great in substantial buildings, with partial collapse. Buildings shifted off foundations.
- Some well built wooden structures destroyed; most masonry and frame structures destroyed with foundation. Rails bent.
- Few, if any masonry structures remain standing. Bridges destroyed. Rails bent greatly.
- Total destruction - Everything is destroyed. Lines of sight and level distorted. Objects thrown into the air. The ground
moves in waves or ripples. Large amounts of rock move position. Landscape altered, or leveled by several meters. In some cases, even the routes of
rivers are changed.
Now, in this thread there have been sources that have been shown that put it as much lower than that for those quakes 200 years ago, which I knew was
not accurate and was part of the USGS intentionally trying to downgrade the threat recently. It had always been said throughout the years that the New
Madrid quakes of the early 1800s were the biggest ever known in recent times in terms of intensity. And that they were cataclysmic near the
Well, here is a source showing that at the link below. Like I said, the USGS is trying to downplay this intentionally. The intensity damage of all the
1811-12 quakes was 12 on the Mercalli Scale. To put this in proper perspective, it was 8 Mercalli for the 2011 Japanese quake, and 9 Mercalli for the
2010 Haiti quake.
We are talking 12 for New Madrid by comparison. So this really is the thing that people need to be aware of and to understand. If there is going to be
an event in that region, it just is not safe there, due to the incredibly severe shaking intensity and due to the buildings not being set for proper
earthquake codes. Think of what happened in Haiti to the buildings.
The sediments of the area work as an amplification force and thus give more power to the quakes. That causes the dreaded liquefaction of the ground
and the rolling effect, which topples buildings. Basically, it means that any building near the epicenter of the quake, that is not built to withstand
very large earthquakes is going to fall down. Which means cities like Memphis are in huge trouble if it happens. So hopefully this puts that argument
to rest and people understand if they live near this fault that the shaking intensity will bring down any normal structure. 12 Mercalli means nothing
can withstand it. It is because once the ground liquefies and then the rolling back and forth motion begins, the buildings fall like a deck of stacked
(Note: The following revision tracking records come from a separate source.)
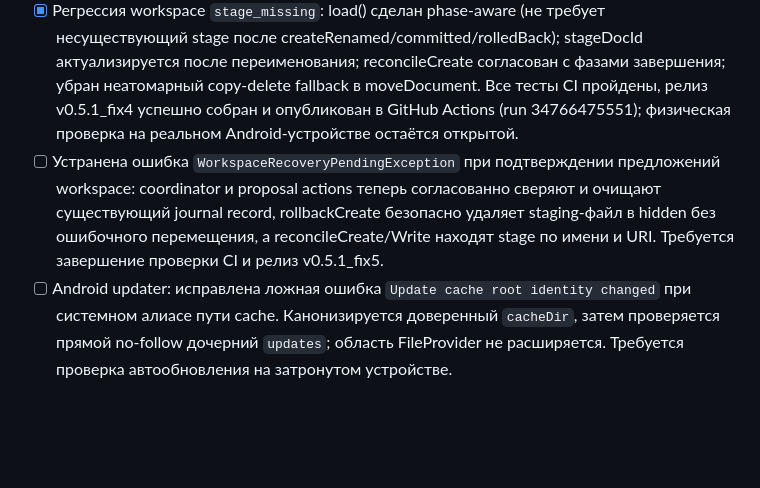
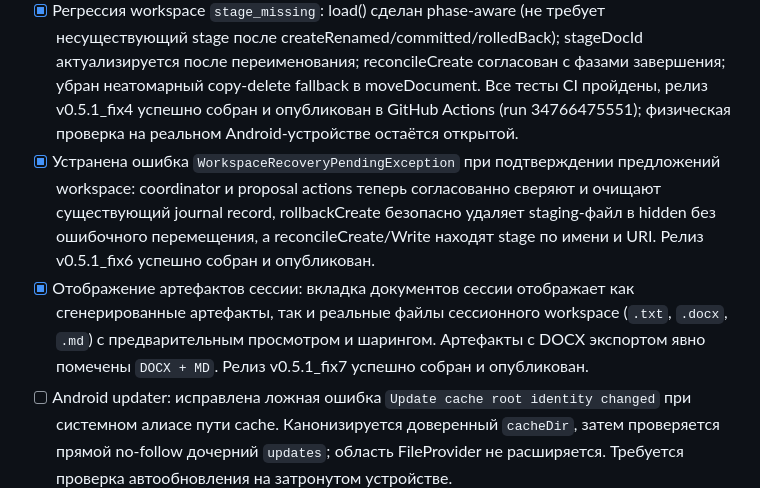
Before and after one commit to rslnmzhn/mobilka, a Markdown page: roadmap.md, the part around the change. Drawn GitHub-style; blank space fills up the shorter version.

Commit message:
docs(roadmap): mark items completed following v0.5.1_fix7 release

```diff
--- a/roadmap.md
+++ b/roadmap.md
@@ -9,7 +9,8 @@
 ## Urgent — Android storage blocker
 - [x] Регрессия `_fixN` в автообновлении: нативные basename guards Android, Windows и PowerShell теперь принимают положительный суффикс `_fixN`; path/no-follow/identity/signature проверки сохранены. 16 целевых тестов пройдены, включая исполнение извлечённых production regex на stable/fix/partial и небезопасных именах. Сборка v0.5.1_fix3 успешно собрана и опубликована в GitHub Actions (run 34759243837).
 - [x] Регрессия workspace `stage_missing`: load() сделан phase-aware (не требует несуществующий stage после createRenamed/committed/rolledBack); stageDocId актуализируется после переименования; reconcileCreate согласован с фазами завершения; убран неатомарный copy-delete fallback в moveDocument. Все тесты CI пройдены, релиз v0.5.1_fix4 успешно собран и опубликован в GitHub Actions (run 34766475551); физическая проверка на реальном Android-устройстве остаётся открытой.
-- [ ] Устранена ошибка `WorkspaceRecoveryPendingException` при подтверждении предложений workspace: coordinator и proposal actions теперь согласованно сверяют и очищают существующий journal record, rollbackCreate безопасно удаляет staging-файл в hidden без ошибочного перемещения, а reconcileCreate/Write находят stage по имени и URI. Требуется завершение проверки CI и релиз v0.5.1_fix5.
+- [x] Устранена ошибка `WorkspaceRecoveryPendingException` при подтверждении предложений workspace: coordinator и proposal actions теперь согласованно сверяют и очищают существующий journal record, rollbackCreate безопасно удаляет staging-файл в hidden без ошибочного перемещения, а reconcileCreate/Write находят stage по имени и URI. Релиз v0.5.1_fix6 успешно собран и опубликован.
+- [x] Отображение артефактов сессии: вкладка документов сессии отображает как сгенерированные артефакты, так и реальные файлы сессионного workspace (`.txt`, `.docx`, `.md`) с предварительным просмотром и шарингом. Артефакты с DOCX экспортом явно помечены `DOCX + MD`. Релиз v0.5.1_fix7 успешно собран и опубликован.
 - [ ] Android updater: исправлена ложная ошибка `Update cache root identity changed` при системном алиасе пути cache. Канонизируется доверенный `cacheDir`, затем проверяется прямой no-follow дочерний `updates`; область FileProvider не расширяется. Требуется проверка автообновления на затронутом устройстве.
 - [x] Срочно устранена регрессия обычного чата: registry использует ленивые runtime factories и явную policy (core runtimes required, `web_search` optional), сбой создания/discovery optional runtime пропускает только его и не прерывает stream, required runtime остаётся fail-fast, dispatch продолжает поиск последующего runtime; диагностические записи содержат только типизированный allowlisted code, phase и stack fingerprint без текста исключения. `dart format .`, focused registry/stream/web-search/logger tests, `flutter analyze --no-pub` и полный suite (700 тестов) пройдены; Android device check остаётся review verification.
 - [x] Регрессия Android auto-update install устранена без расширения FileProvider scope: preflight/install принимают только полную persisted staged identity, нативно повторно проверяют финальный прямой APK с `NOFOLLOW`, сверяют packaged provider metadata и строят URI из проверенного canonical child. Ошибка scope имеет стабильный безопасный код и локализованный RU/EN recovery UX; permission retry повторно использует ту же identity. Gradle pre-build и post-package проверки структурно фиксируют единственный exact authority/provider и единственный `cache-path updates/` во всех APK, включая split outputs; malicious duplicate/additional-path fixtures, focused tests, analyze, полный suite (708 тестов), debug APK и фактические packaged manifest/resource проверены. Физический запуск системного installer остаётся ручной проверкой.
```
cards that are flicked by a finger.
Major Historical Earthquakes
Notable earthquakes in history
year affected area magnitude* intensity
1811–12 New Madrid, Mo. (U.S.) 8.0 to 8.8 XII
edit on 28-3-2011 by Red Cloak because: (no reason given)